*** Begin section ***

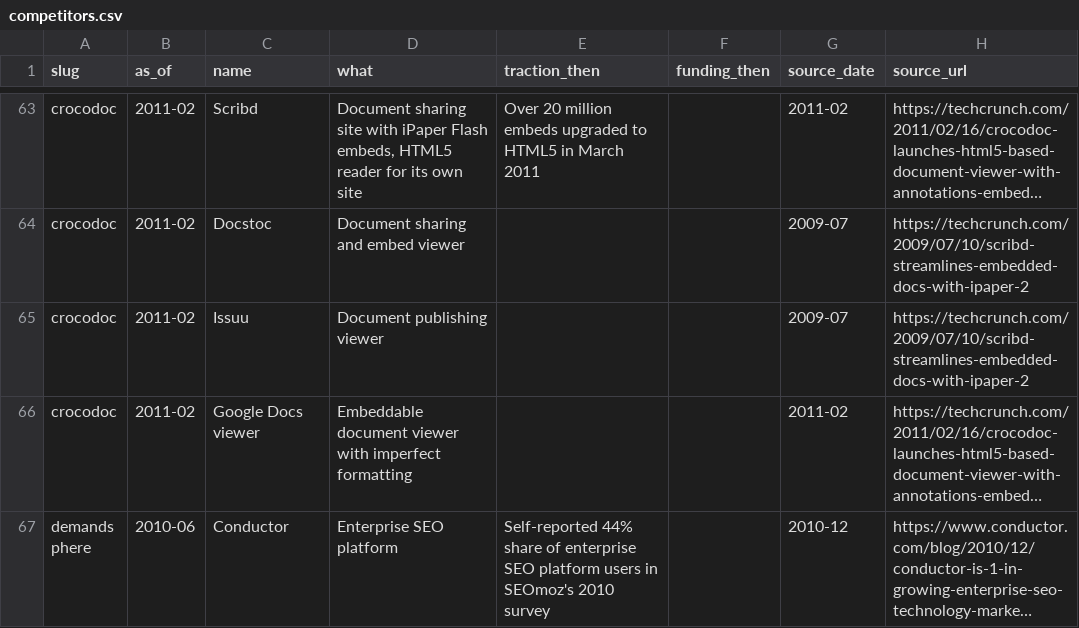
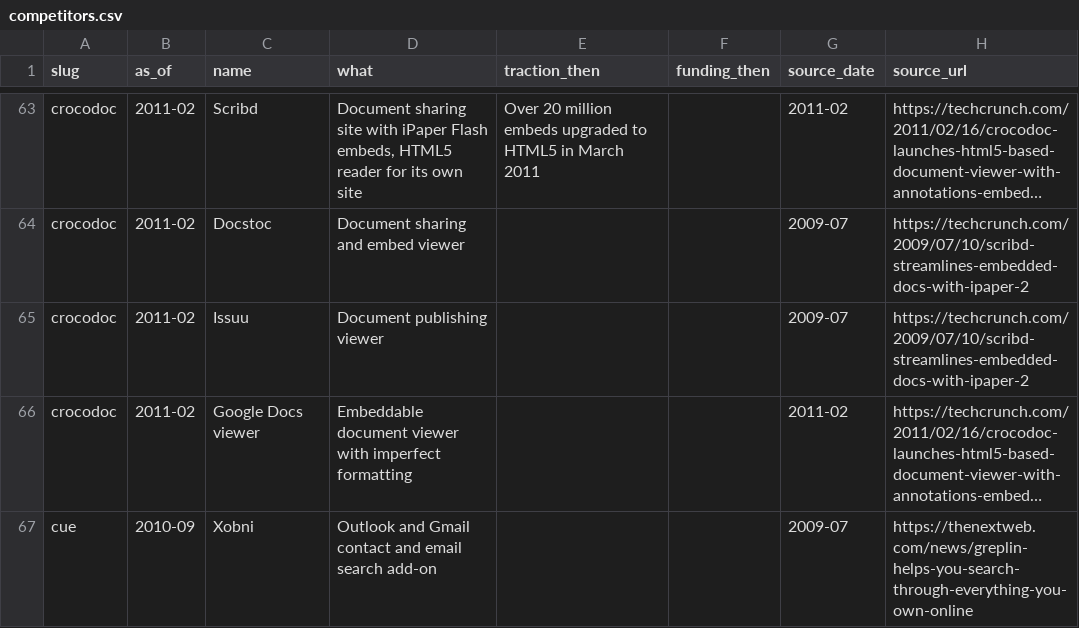
Before and after one commit to edison16a/yc-startup-life, a CSV file: data/competitors.csv, drawn as a sheet; only a part is shown, gaps mark what is left out; the shorter side is filled out with more unchanged rows; long unchanged cells end in …; the diff covers the shown part only; the diff names each change by its address in the sheet, - before the commit and + after, or states it on an @@ line.

```diff
--- a/data/competitors.csv
+++ b/data/competitors.csv
+row 67: cue | 2010-09 | Xobni | Outlook and Gmail contact and email search add-on |  |  | 2009-07 | https://thenextweb.com/news/greplin-helps-you-search-through-everything-you-own-online
```
Also changed, not shown: 3 added rows, 1 removed row and 2 edited cells elsewhere in this file, data/founders.csv, data/rounds.csv, 8 other files.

*** End section ***

- [What to work on]: Each entry is to be returned as it stands, and each picture is to be left out.

- [Expected output]:
Before and after one commit to edison16a/yc-startup-life, a CSV file: data/competitors.csv, drawn as a sheet; only a part is shown, gaps mark what is left out; the shorter side is filled out with more unchanged rows; long unchanged cells end in …; the diff covers the shown part only; the diff names each change by its address in the sheet, - before the commit and + after, or states it on an @@ line.

```diff
--- a/data/competitors.csv
+++ b/data/competitors.csv
+row 67: cue | 2010-09 | Xobni | Outlook and Gmail contact and email search add-on |  |  | 2009-07 | https://thenextweb.com/news/greplin-helps-you-search-through-everything-you-own-online
```
Also changed, not shown: 3 added rows, 1 removed row and 2 edited cells elsewhere in this file, data/founders.csv, data/rounds.csv, 8 other files.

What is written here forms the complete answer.